By Rex HoggardJanuary 22, 2018, 9:14 pm

Quail Hollow Club - a staple on the PGA Tour since 2003 - debuted as a longer, tougher version of itself at last year’s PGA Championship, receiving mixed reviews from players.

The course played to a lengthened 7,600 yards at last year’s PGA and a 73.46 stroke average, the toughest course in relation to par on Tour in 2017. As a result, it left some players less than excited to return to the Charlotte, N.C.-area layout later this spring for the Wells Fargo Championship.

It’s that lack of enthusiasm that led officials at Quail Hollow to send a video to players saying, essentially, that the course players have lauded for years will be back in May.

The video, which includes Quail Hollow president Johnny Harris and runs nearly five minutes, begins with an explanation of how the first hole, which played as a 524-yard par 4 at the PGA, will play much shorter at the Wells Fargo Championship.

“I had a number of my friends who were playing in the tournament tell me that tee was better suited as a lemonade stand,” Harris joked of the new tee box on the fourth hole. “I doubt we’ll ever see that tee used again in competition.”
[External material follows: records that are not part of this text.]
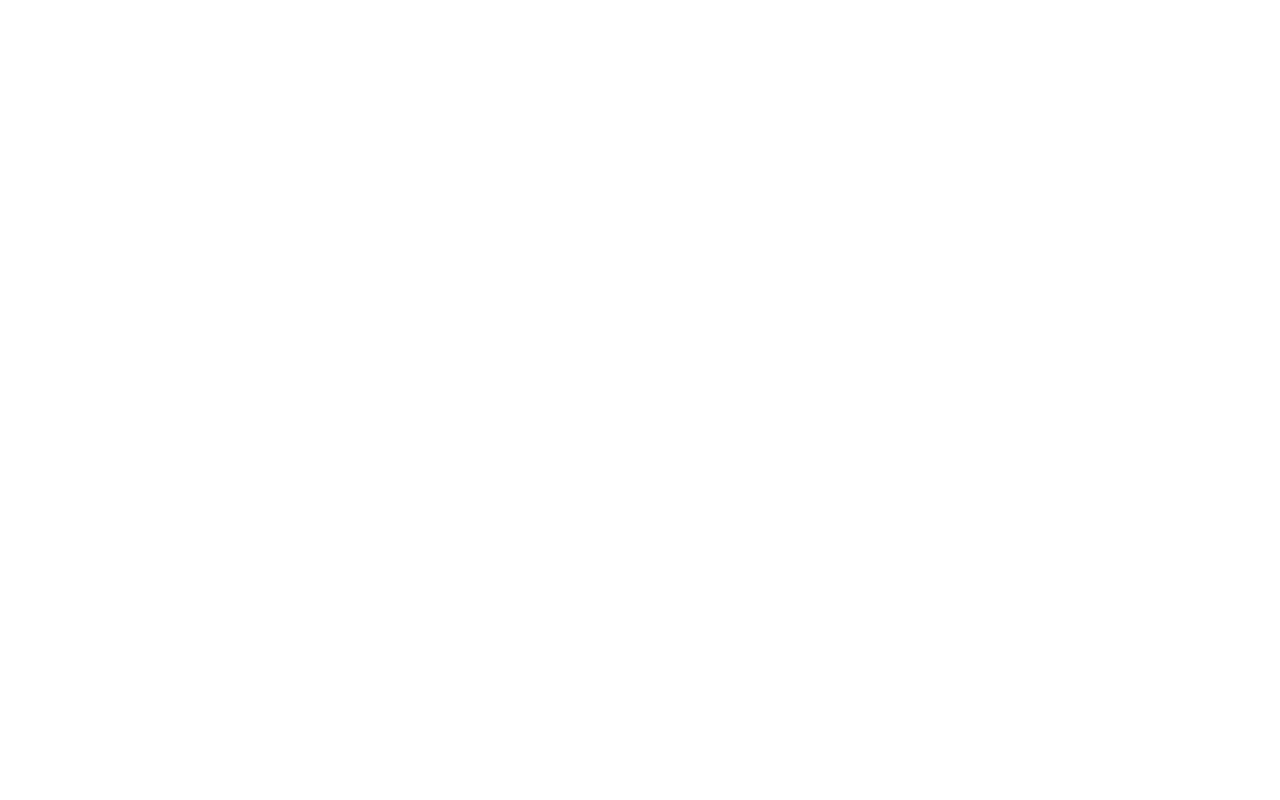
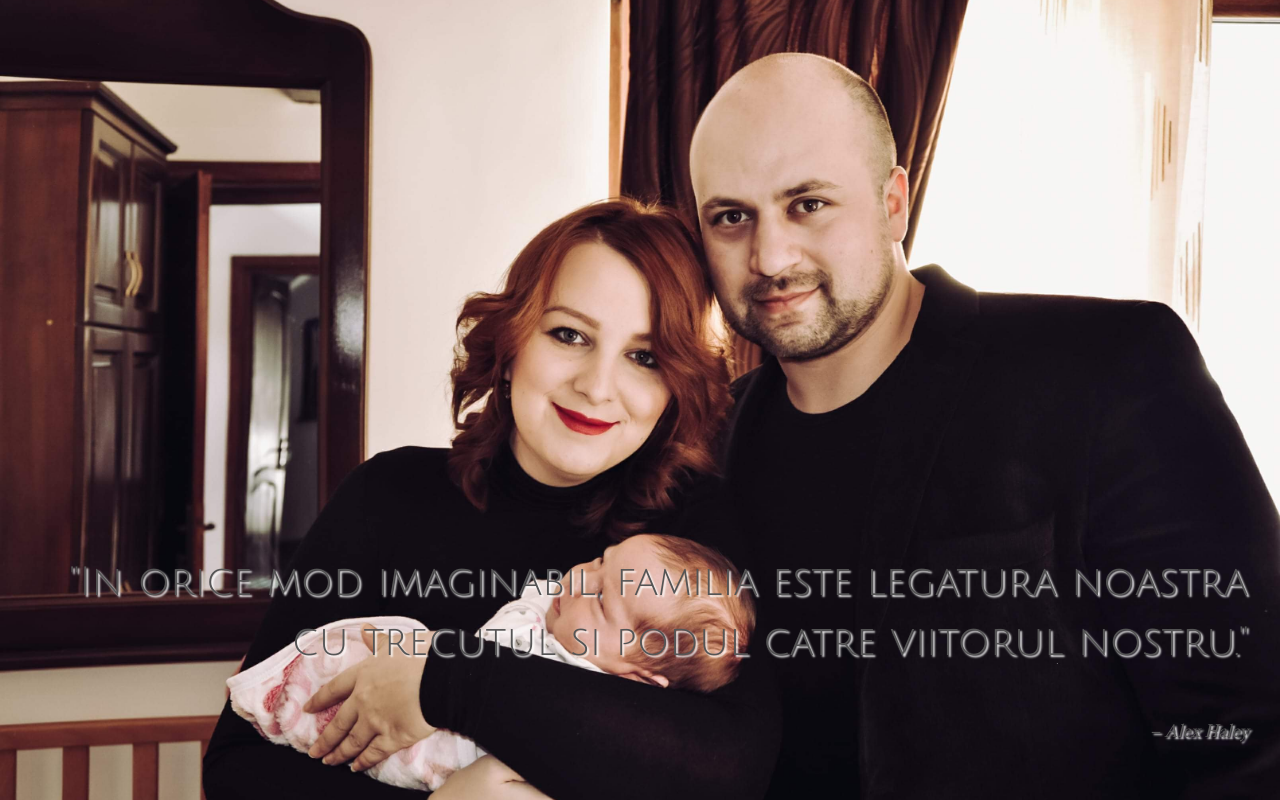
Before and after one commit to iosubionut/simple-quote-page, a plain HTML site: page index.html in a window 1280 px wide. Drawn offline with Linux system fonts and the light colour scheme.

Commit message:
add base file structure

```diff
--- a/index.html
+++ b/index.html
@@ -2,10 +2,21 @@
 <html>
 <head>
   <meta charset="utf-8">
-  <title></title>
-  <meta name="viewport" content="width=device-width, initial-scale=1">
+  <meta name="viewport" content="width=device-width initial-scale=1">
+
+  <link rel="stylesheet" type="text/css" href="main.css">
+  <link href="https://fonts.googleapis.com/css?family=Crimson+Text|Julius+Sans+One" rel="stylesheet">
+
+  <title>Familia</title>
 </head>
 <body>
 
+  <div class="wrapper">
+    <p class="quote">"In orice mod imaginabil, familia este legatura noastra cu trecutul si podul catre viitorul nostru."</p>
+    <p class="author"><small>– Alex Haley </small></p>
+
+</style>
+  </div>
+
 </body>
 </html>
--- a/main.css
+++ b/main.css
@@ -0,0 +1,36 @@
+html,
+body {
+  margin: 0;
+  padding: 0;
+  font-size: 100%;
+  line-height: 1.5;
+}
+
+body {
+  width: 100%;
+  height: 100vh;
+  background: url('assets/familia.jpg') no-repeat center;
+  background-size: cover;
+  color: #555;
+}
+
+.wrapper {
+  padding-top: 32rem;
+  width: 95%;
+  margin: 0 auto;
+  text-align: right;
+}
+
+.quote {
+  font-family: 'Julius Sans One', sans-serif;
+  font-size: 2.5rem;
+
+}
+p {
+  text-shadow: 2px 2px 2px white;
+}
+.author {
+  font-family: 'Crimson Text', serif;
+  font-size: 1.5rem;
+  font-style: italic;
+}
```
Also changed, not shown: assets/familia.jpg (added).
Harris also explained that the greens, which became too fast for some, will be “softer” for this year’s Wells Fargo Championship.